This is the first guest article on my blog as per requests on the mailing lists. It is by Aravinda from Mumbai. I agree & disagree with many things. But that is an article for another day … 🙂 So here it is –
What makes India such a wonderful place for children to learn?
Part 1 – by Aravinda, Mumbai
In India, most homes are open and people are in and out throughout the day. This makes life interesting and young kids get plenty of attention.
In rural and some urban areas, kids are also free to roam out of the house from young ages. And when they are old enough, public transportation is a good option in most cities. On the negative, the streets are not very bike friendly – though plenty of bicycles still ply and I know several families who encourage their children to go around by bicycle. (I am not yet brave enough to do so in Mumbai).
Natural hygiene, also known as diaper free care, is still the norm in the vast majority of families. Of course the diaper industry is working overtime to change this, but while the freedom lasts, for children this makes a world of difference for learning, sense of self, and communication.
Just as families learn to listen to babies’ ways of communicating hunger, sleepiness and boredom, families learn to read signals that babies need to relieve themselves. In turn, babies learn to communicate about this basic need, from an early age, knowing that people care and are listening.

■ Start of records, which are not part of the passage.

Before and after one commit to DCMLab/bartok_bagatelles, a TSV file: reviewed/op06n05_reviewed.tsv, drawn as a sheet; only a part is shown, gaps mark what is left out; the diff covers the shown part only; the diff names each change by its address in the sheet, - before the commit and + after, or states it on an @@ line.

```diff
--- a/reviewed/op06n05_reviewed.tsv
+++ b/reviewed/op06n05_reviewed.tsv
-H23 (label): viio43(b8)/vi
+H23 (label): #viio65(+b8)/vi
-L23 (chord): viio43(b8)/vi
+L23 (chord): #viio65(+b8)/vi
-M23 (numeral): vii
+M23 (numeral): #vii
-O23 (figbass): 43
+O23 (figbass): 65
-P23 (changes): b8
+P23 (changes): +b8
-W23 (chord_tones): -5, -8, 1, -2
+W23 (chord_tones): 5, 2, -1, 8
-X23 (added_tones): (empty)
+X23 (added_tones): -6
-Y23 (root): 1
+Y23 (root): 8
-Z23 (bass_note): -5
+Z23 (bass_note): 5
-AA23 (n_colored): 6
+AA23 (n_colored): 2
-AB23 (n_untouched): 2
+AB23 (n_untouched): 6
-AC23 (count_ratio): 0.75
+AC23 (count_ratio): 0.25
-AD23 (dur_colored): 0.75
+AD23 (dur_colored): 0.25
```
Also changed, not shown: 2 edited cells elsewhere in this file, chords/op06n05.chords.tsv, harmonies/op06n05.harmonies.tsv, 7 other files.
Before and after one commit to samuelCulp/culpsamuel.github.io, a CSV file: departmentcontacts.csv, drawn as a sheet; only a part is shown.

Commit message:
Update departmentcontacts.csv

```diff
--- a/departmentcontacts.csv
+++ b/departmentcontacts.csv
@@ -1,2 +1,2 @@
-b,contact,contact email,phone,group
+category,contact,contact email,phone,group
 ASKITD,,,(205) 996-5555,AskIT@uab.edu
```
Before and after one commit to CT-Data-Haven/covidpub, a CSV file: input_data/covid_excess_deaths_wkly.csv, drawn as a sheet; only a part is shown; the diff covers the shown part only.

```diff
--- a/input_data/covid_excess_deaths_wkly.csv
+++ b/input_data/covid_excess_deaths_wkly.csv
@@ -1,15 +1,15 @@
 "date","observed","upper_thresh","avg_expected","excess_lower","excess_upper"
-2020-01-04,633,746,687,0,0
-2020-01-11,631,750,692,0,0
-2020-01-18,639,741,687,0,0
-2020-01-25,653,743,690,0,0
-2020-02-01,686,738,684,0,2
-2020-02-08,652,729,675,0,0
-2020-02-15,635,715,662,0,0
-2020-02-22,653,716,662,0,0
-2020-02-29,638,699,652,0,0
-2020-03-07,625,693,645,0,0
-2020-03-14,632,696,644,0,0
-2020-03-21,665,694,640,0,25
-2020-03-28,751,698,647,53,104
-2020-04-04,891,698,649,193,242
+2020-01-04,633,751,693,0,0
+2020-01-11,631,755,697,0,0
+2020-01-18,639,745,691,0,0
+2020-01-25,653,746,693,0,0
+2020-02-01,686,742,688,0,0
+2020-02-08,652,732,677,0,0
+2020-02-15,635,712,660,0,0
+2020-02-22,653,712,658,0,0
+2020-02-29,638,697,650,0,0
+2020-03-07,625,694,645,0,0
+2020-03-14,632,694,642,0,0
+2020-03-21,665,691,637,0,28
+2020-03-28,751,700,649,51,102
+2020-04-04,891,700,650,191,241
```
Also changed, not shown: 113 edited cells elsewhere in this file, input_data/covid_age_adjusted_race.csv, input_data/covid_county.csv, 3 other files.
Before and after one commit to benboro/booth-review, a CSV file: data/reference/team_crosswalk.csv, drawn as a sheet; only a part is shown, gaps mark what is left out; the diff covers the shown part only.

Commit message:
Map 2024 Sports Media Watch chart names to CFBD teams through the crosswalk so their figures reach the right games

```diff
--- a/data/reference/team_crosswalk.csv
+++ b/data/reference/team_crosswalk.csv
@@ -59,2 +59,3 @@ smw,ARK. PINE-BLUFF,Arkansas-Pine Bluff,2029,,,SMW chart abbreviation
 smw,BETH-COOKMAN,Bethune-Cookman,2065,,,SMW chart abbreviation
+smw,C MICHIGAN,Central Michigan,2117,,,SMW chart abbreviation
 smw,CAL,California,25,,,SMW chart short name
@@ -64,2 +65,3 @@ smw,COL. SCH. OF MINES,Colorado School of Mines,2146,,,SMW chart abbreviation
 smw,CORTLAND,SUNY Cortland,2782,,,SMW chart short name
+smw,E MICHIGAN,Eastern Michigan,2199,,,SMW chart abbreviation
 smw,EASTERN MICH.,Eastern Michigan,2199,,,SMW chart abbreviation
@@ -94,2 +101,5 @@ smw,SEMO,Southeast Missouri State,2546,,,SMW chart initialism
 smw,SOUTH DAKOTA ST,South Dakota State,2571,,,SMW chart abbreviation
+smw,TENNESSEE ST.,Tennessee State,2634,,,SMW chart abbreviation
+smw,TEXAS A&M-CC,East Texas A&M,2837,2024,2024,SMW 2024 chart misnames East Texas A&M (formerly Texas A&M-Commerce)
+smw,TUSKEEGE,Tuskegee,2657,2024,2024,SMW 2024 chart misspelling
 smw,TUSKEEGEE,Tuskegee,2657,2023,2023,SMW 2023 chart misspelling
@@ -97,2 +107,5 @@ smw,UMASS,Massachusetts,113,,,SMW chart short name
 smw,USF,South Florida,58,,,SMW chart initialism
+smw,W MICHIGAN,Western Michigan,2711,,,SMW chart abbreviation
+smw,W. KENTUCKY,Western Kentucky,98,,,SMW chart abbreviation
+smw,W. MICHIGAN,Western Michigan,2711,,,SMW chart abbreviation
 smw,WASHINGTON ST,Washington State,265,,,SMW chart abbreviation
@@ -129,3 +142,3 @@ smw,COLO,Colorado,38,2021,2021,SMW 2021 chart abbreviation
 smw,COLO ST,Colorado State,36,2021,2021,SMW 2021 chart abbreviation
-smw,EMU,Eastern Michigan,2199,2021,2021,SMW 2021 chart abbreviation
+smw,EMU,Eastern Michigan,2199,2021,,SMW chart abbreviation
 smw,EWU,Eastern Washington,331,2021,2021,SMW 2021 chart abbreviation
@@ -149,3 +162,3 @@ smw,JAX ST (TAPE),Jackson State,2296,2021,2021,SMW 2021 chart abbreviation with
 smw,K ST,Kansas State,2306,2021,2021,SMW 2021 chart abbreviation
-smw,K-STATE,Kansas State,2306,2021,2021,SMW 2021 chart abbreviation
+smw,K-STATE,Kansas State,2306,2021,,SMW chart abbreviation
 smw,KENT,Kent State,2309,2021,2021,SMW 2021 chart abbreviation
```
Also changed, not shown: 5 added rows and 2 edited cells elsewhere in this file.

We have the chance to shop from vendors who come door to door or who run stalls in outdoor markets – rich biodiversity of fruits, vegetables, household items, often made locally from local materials like grass, bamboo, etc.
And in Mumbai, we have the organic farmer’s market too!
So much more work is done by hand and kids get get involved from the time they are walking in such things as washing and drying clothes, washing grains and veggies, separating rocks from grains. And what fun to roll chapatis, flip dosas or fill up idli plates? Entertains them, satisfies their urge to be involved, and develops various motor and mental skills.
Kids grow up eating real food, mostly cooked fresh daily at home.
Homemade rotis, idli, dosa, dahi and of course rice, dal and veggies are very normal and routine. People who work outside the home may hire someone to cook at home if needed and if they can afford to do so, but have not (yet) converted to eating out of boxes (which anyway costs more, tastes worse, and is less nutritious).
An extension of the high value people still place on cooking – neighbours come to exchange dishes, especially when they have made something special. It just happens casually and spontaneously.
All the learning opportunities are not so rosy … some stem from the seamier side of life.
More in Part 2 (awaited from Aravinda)
Looking for other contributions too.